Earlier this month, the Chinese government announced the launch of a new Data Security Initiative. Outlining its components, Foreign Minister Wang Yi said he hoped that China can provide a “blueprint” for the formulation of international rules for digital security.
Wang’s announcement came a month after the United States launched its new Clean Network program in early August.
The US initiative explicitly seeks to exclude Chinese telecommunications firms, apps, cloud service providers, and undersea cables from internet infrastructure used by the US and partner countries. The initiative draws upon a range of different standards, such as the Prague Proposals and the European Union’s 5G Toolbox.
At the same time, China launched a new High-level Digital Dialogue with the European Union. The dialogue revealed that while approaches towards data protection remains a key point of divergence, the EU does believe that China will “play a role in defining how global technological developments will go forward.”
This is perhaps also an acknowledgement of China’s expanding global technology footprint. Since the launch of the Digital Silk Road, as part of the Belt and Road Initiative in 2015, Chinese tech giants’ global reach has grown across a range of sectors, such as telecommunications, smart cities, telemedicine, internet finance, e-commerce, cloud services, and even satellite services.
This effort has been accompanied by greater R&D focus, boosting indigenous innovation, devising domestic regulation, and a planned blueprint for reshaping global technology standards by 2035.
For instance, perhaps the most innocuous-sounding among Wang’s eight points is the one about cross-border data retrieval for law enforcement, which the proposal says should be addressed through judicial assistance and other channels.
There is international recognition of the problem the nature of the MLAT system brings with it. The Budapest Convention on Cybercrime and the Clarifying Lawful Overseas Use of Data (CLOUD) Act, aimed to address it in a multilateral and bilateral manner respectively.
That China aims to come up with a new standard for data flows of such nature could, therefore, be problematic for Indian law enforcement.
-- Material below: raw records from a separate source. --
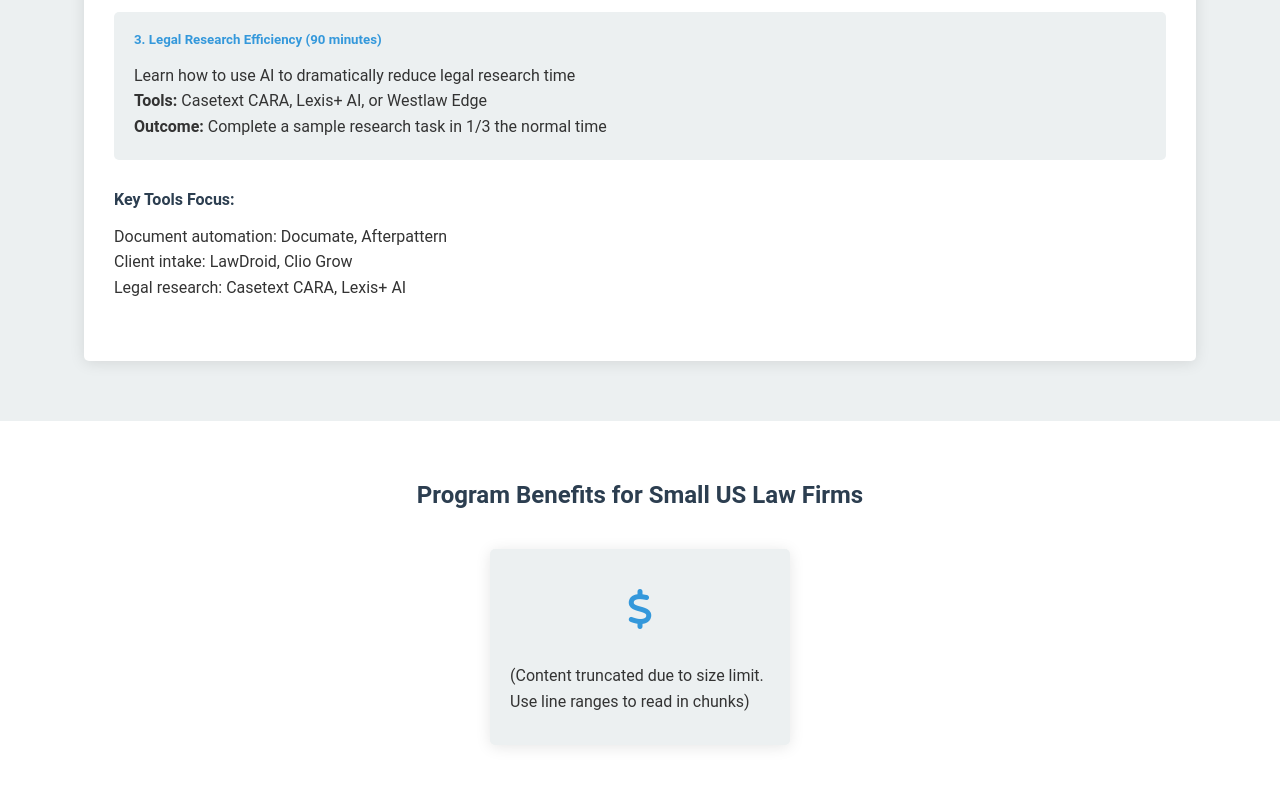
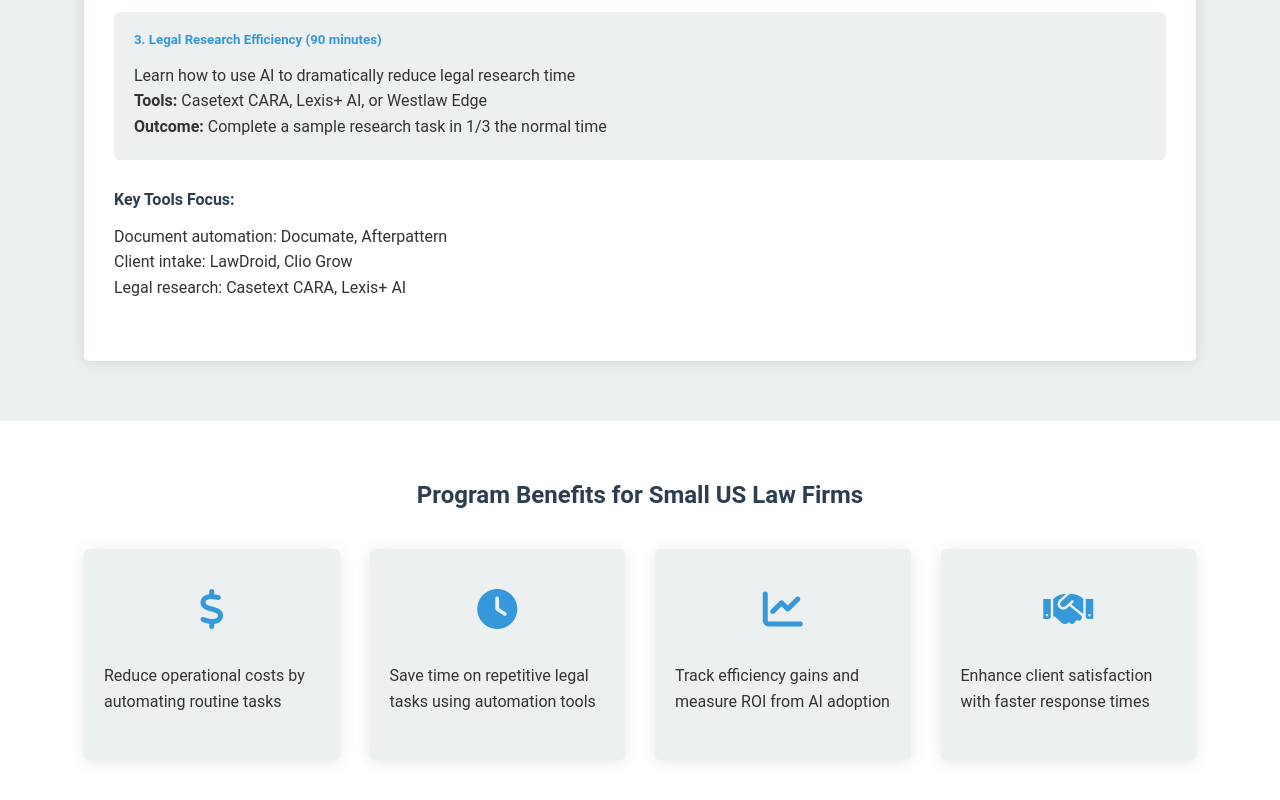
Before and after one commit to itprodirect/ai-bootcamp-legal-tech, a plain HTML site: page index.html in a window 1280 px wide. Shown: the part 2034-2834 px from the top of the page. Drawn offline with Linux system fonts and the light colour scheme.

Commit message:
Fix: Restored full site layout from Manus export

```diff
--- a/index.html
+++ b/index.html
@@ -305,5 +305,29 @@
               <div class="benefit-icon">
                 <i class="fas fa-dollar-sign"></i>
               </div>
+              <p>Reduce operational costs by automating routine tasks</p>
+            </div>
 
-(Content truncated due to size limit. Use line ranges to read in chunks)
+            <div class="benefit-card">
+              <div class="benefit-icon">
+                <i class="fas fa-clock"></i>
+              </div>
+              <p>Save time on repetitive legal tasks using automation tools</p>
+            </div>
+
+            <div class="benefit-card">
+              <div class="benefit-icon">
+                <i class="fas fa-chart-line"></i>
+              </div>
+              <p>Track efficiency gains and measure ROI from AI adoption</p>
+            </div>
+
+            <div class="benefit-card">
+              <div class="benefit-icon">
+                <i class="fas fa-handshake"></i>
+              </div>
+              <p>Enhance client satisfaction with faster response times</p>
+            </div>
+          </div>
+        </div>
+      </section>
```
Lines whose indentation alone changed are shown as unchanged.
At best, it could result in a situation similar to the status quo, with months required to deal with a single request from law enforcement.
At worst, it may require law enforcement agencies to regularly go through another set of hurdles to achieve cross-border data retrieval. Therefore, from an Indian perspective, it is clear that the government should act quickly to devise strong data policy frameworks domestically that address some of these issues.